Exercise instructions. Using the entries that follow, establish how many lines contain the word "claim" and give only that figure.

Record set.
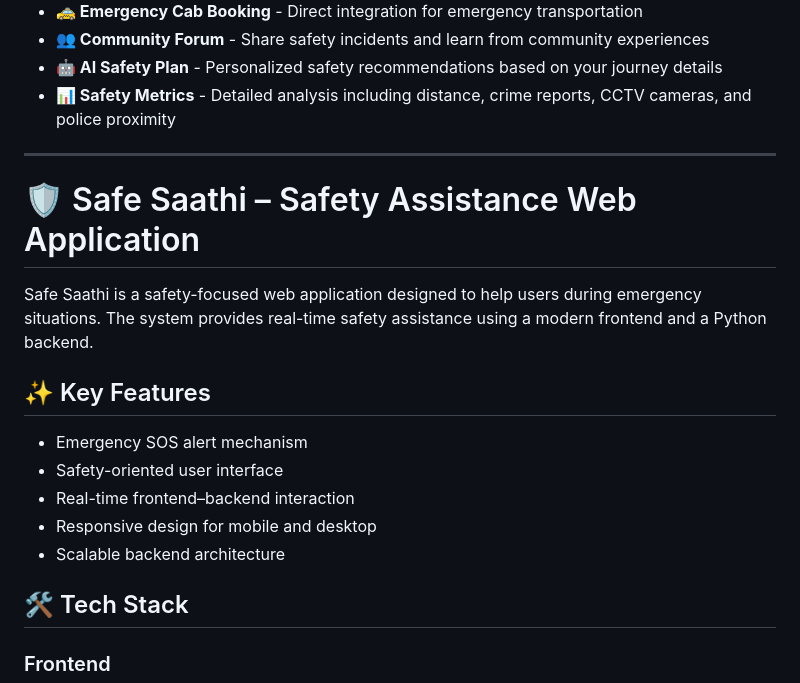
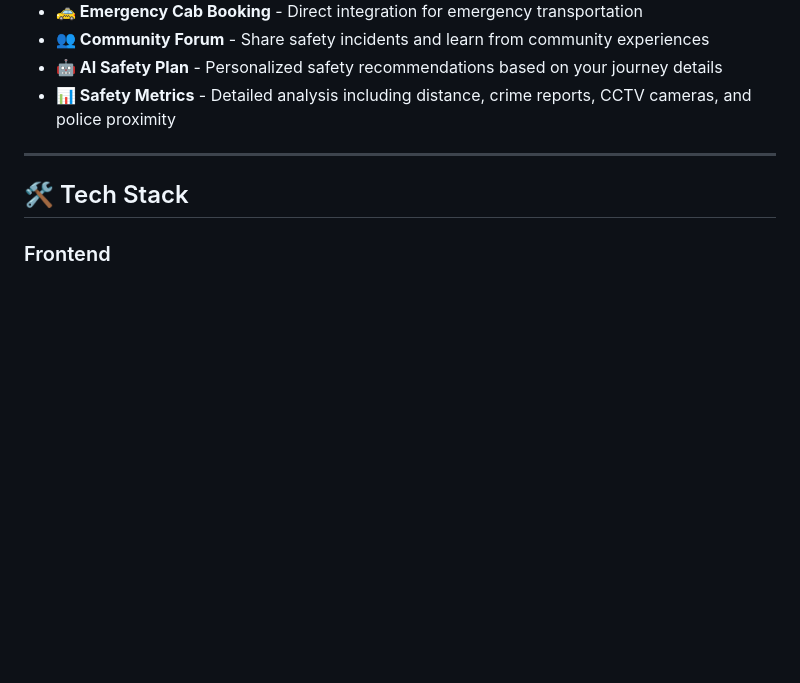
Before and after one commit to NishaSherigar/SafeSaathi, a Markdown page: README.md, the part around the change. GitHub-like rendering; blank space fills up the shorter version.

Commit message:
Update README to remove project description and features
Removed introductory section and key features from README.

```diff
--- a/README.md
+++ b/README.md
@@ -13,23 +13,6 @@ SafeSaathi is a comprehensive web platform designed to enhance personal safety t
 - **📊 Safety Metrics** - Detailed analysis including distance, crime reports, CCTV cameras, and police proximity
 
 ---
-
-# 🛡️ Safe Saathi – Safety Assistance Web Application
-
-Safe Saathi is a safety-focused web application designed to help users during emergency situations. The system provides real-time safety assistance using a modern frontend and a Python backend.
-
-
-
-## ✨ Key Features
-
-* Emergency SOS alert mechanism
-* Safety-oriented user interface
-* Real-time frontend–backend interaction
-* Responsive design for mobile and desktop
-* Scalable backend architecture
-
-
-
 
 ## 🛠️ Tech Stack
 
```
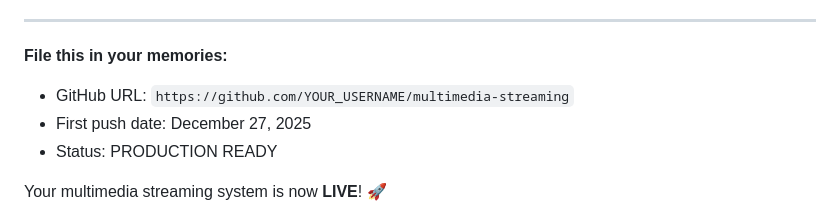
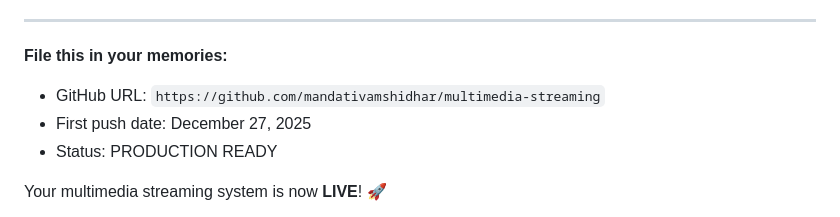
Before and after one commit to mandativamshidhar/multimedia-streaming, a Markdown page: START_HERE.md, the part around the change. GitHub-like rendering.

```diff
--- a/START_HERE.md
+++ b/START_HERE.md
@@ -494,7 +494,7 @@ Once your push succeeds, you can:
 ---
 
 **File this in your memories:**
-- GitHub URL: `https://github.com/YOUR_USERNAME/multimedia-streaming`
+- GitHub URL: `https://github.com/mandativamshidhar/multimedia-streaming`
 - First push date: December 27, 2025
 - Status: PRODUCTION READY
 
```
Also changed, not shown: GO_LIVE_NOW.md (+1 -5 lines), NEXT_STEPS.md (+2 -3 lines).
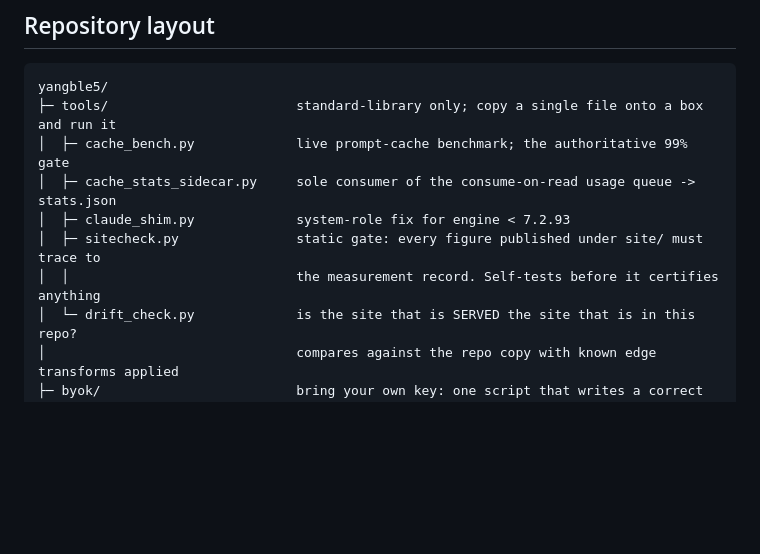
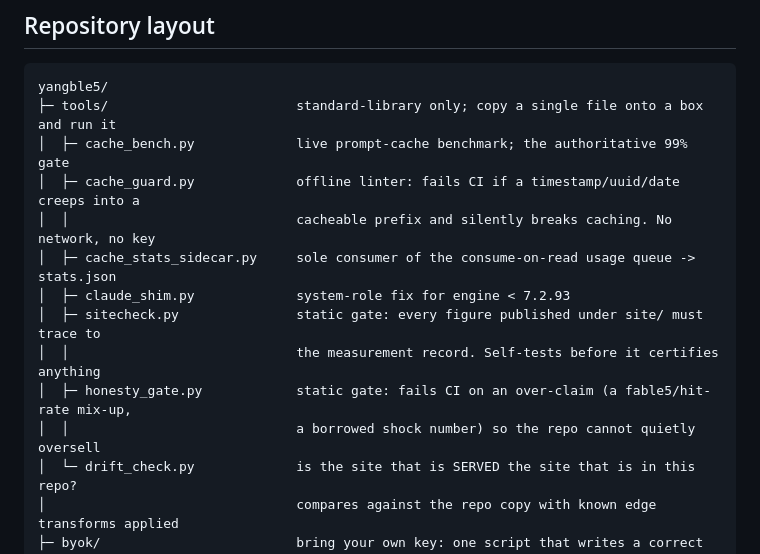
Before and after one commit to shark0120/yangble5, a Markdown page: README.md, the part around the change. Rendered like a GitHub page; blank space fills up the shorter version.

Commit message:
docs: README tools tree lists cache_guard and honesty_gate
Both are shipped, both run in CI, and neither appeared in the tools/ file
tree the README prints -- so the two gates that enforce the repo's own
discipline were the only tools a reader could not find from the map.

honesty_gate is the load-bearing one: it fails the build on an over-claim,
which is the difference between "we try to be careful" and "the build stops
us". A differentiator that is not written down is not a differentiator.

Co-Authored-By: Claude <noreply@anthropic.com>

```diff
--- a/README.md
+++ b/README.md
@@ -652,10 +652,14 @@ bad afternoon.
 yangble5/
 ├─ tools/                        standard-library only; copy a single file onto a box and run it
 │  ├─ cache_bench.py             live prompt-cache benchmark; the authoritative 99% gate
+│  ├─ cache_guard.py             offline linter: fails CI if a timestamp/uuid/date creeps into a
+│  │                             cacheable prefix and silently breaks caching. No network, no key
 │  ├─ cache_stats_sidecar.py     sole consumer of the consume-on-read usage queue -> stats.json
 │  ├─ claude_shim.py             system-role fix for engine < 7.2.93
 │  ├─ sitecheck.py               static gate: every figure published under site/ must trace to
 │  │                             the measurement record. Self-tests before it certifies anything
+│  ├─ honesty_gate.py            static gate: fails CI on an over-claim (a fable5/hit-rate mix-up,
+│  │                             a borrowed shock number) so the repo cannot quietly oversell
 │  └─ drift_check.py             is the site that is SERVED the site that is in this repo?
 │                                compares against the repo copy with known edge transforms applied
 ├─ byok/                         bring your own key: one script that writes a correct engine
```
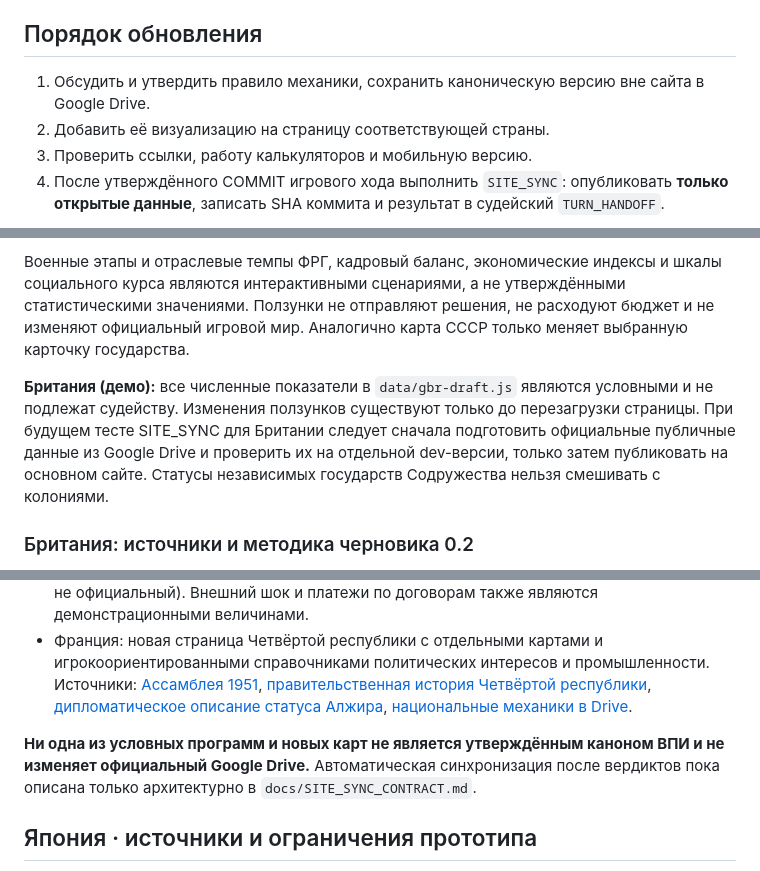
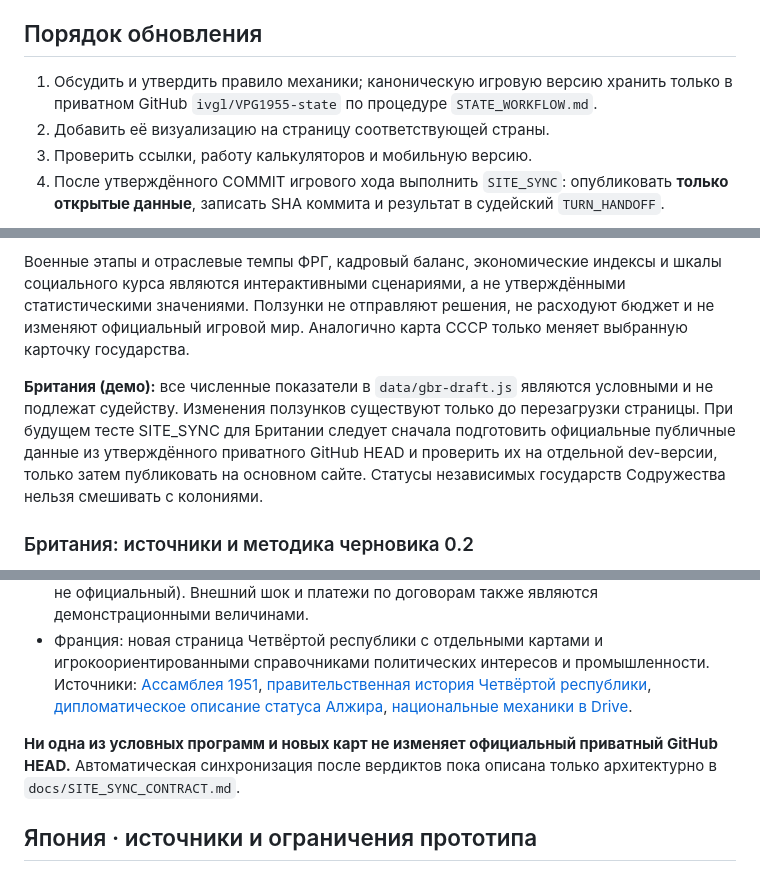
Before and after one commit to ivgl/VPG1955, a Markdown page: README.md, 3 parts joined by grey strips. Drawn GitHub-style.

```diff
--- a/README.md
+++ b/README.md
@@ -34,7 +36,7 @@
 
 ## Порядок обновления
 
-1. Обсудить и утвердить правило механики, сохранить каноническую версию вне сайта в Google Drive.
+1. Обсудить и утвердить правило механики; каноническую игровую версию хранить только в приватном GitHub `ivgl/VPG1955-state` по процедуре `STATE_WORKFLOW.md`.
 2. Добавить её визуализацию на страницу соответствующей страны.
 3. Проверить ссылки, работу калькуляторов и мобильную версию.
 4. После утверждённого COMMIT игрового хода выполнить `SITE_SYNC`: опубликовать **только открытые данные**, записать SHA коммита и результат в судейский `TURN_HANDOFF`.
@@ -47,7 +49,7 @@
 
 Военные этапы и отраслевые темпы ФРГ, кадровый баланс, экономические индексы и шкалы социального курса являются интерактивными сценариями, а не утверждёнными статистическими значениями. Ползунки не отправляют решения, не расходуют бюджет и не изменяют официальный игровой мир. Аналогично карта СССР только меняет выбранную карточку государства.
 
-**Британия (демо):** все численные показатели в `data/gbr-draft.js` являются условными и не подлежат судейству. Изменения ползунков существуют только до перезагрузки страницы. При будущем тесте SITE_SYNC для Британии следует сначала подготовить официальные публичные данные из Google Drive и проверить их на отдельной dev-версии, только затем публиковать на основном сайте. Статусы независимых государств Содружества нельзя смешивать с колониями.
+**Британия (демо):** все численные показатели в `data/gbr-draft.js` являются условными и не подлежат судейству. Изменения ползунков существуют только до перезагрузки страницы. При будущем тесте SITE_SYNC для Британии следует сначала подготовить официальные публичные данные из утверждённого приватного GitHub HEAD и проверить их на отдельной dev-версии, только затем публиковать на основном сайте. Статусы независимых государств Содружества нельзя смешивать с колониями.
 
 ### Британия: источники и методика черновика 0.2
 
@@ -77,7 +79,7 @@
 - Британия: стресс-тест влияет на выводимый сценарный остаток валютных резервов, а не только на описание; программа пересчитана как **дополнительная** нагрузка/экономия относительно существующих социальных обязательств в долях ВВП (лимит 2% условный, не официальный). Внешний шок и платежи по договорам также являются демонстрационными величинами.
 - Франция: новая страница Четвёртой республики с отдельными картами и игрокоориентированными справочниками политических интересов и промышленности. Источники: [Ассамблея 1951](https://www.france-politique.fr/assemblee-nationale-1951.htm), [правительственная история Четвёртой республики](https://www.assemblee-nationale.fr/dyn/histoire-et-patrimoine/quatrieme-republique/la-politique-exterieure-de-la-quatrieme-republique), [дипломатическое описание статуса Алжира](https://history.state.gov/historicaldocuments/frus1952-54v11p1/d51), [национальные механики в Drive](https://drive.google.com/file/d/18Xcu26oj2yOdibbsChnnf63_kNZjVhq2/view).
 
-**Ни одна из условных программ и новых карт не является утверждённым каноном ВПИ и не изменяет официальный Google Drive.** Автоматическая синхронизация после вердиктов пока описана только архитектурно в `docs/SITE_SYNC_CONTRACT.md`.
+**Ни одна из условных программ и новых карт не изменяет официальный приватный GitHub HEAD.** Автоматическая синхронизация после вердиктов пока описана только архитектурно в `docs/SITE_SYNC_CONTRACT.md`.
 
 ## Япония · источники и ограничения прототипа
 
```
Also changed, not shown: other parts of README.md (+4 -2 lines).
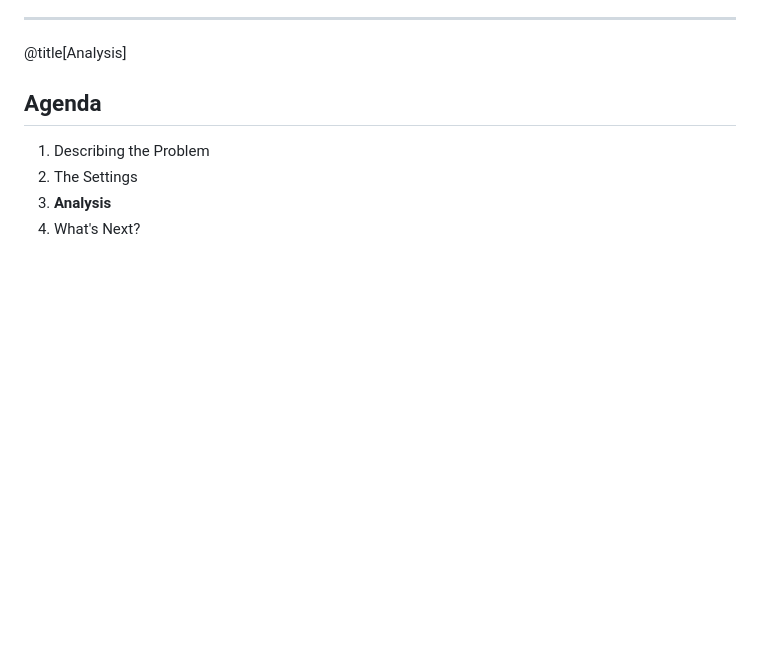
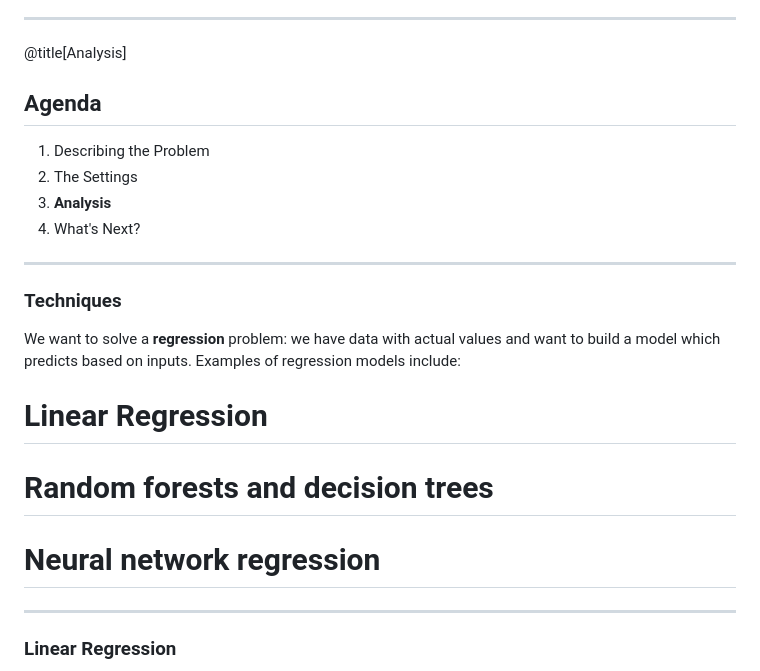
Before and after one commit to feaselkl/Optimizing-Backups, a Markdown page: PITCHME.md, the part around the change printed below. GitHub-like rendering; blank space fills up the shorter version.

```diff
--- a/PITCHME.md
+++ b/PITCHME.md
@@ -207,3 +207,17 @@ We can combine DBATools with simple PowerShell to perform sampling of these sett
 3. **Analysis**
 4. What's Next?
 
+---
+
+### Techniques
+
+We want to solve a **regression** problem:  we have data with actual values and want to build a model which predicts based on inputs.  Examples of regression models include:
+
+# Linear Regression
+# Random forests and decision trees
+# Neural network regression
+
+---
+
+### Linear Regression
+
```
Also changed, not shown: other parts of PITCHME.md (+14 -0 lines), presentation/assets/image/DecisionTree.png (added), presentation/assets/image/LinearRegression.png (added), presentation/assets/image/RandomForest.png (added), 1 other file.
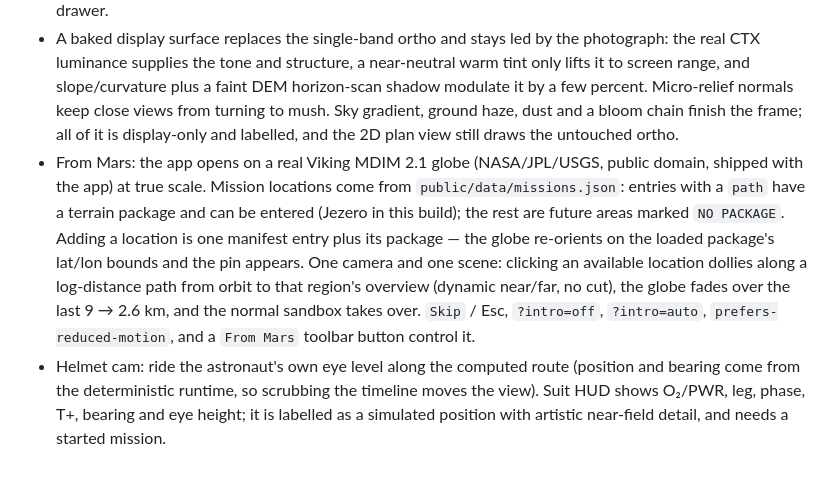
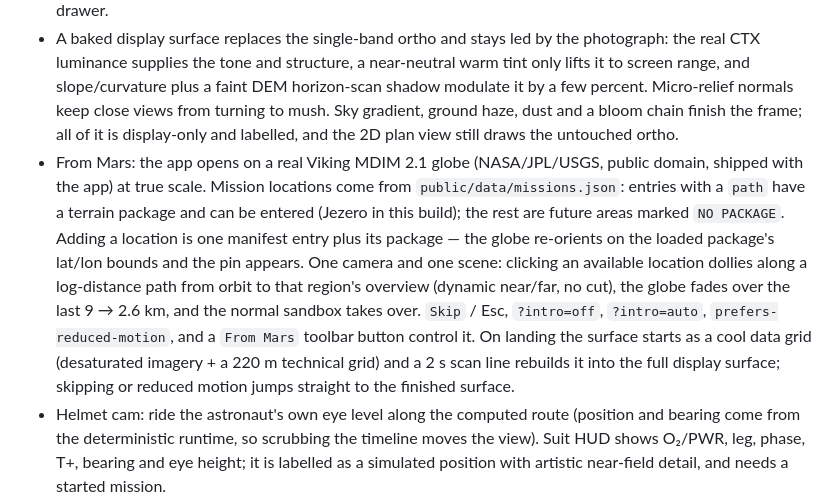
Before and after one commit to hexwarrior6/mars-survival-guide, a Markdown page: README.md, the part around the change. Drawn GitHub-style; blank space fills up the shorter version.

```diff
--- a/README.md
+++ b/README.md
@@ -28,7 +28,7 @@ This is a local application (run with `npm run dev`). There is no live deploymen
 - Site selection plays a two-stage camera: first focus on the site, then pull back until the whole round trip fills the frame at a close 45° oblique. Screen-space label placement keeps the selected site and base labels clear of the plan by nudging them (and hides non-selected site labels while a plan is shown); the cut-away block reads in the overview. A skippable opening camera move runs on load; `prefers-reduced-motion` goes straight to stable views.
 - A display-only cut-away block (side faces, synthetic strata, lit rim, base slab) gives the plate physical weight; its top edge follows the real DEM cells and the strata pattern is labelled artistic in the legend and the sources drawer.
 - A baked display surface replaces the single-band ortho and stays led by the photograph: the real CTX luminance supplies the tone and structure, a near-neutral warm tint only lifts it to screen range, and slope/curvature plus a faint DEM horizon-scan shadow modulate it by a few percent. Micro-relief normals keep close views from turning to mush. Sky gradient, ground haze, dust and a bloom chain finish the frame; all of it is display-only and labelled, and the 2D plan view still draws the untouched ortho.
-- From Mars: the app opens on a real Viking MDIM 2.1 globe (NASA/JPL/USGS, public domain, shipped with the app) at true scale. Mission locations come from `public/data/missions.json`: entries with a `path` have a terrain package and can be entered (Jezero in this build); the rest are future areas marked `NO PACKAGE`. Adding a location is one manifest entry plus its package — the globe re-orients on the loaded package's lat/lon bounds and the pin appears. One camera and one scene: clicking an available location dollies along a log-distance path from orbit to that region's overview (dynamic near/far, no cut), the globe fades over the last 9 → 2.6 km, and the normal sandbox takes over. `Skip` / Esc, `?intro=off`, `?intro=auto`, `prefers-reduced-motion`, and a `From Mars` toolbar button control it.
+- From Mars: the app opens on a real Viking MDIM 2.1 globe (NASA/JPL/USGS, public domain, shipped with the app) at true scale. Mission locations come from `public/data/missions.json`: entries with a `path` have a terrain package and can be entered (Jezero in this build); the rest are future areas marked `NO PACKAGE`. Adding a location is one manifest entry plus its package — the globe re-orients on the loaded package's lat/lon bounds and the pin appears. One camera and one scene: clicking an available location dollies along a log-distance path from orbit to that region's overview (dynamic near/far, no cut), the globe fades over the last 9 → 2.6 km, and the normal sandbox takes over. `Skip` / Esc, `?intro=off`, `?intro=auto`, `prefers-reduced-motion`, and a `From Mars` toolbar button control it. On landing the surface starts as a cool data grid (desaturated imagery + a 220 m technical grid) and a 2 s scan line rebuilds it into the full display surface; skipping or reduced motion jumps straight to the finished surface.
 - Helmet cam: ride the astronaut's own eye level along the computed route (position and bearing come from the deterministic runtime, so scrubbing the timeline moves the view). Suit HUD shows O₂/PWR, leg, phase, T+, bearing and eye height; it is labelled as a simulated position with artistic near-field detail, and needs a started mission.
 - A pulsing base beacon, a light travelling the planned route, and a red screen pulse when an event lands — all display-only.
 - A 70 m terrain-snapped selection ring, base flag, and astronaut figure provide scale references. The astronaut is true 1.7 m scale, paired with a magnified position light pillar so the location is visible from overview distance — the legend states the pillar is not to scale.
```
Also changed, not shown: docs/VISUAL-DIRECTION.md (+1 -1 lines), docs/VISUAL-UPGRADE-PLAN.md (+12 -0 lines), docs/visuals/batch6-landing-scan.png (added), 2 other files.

Task answer. 2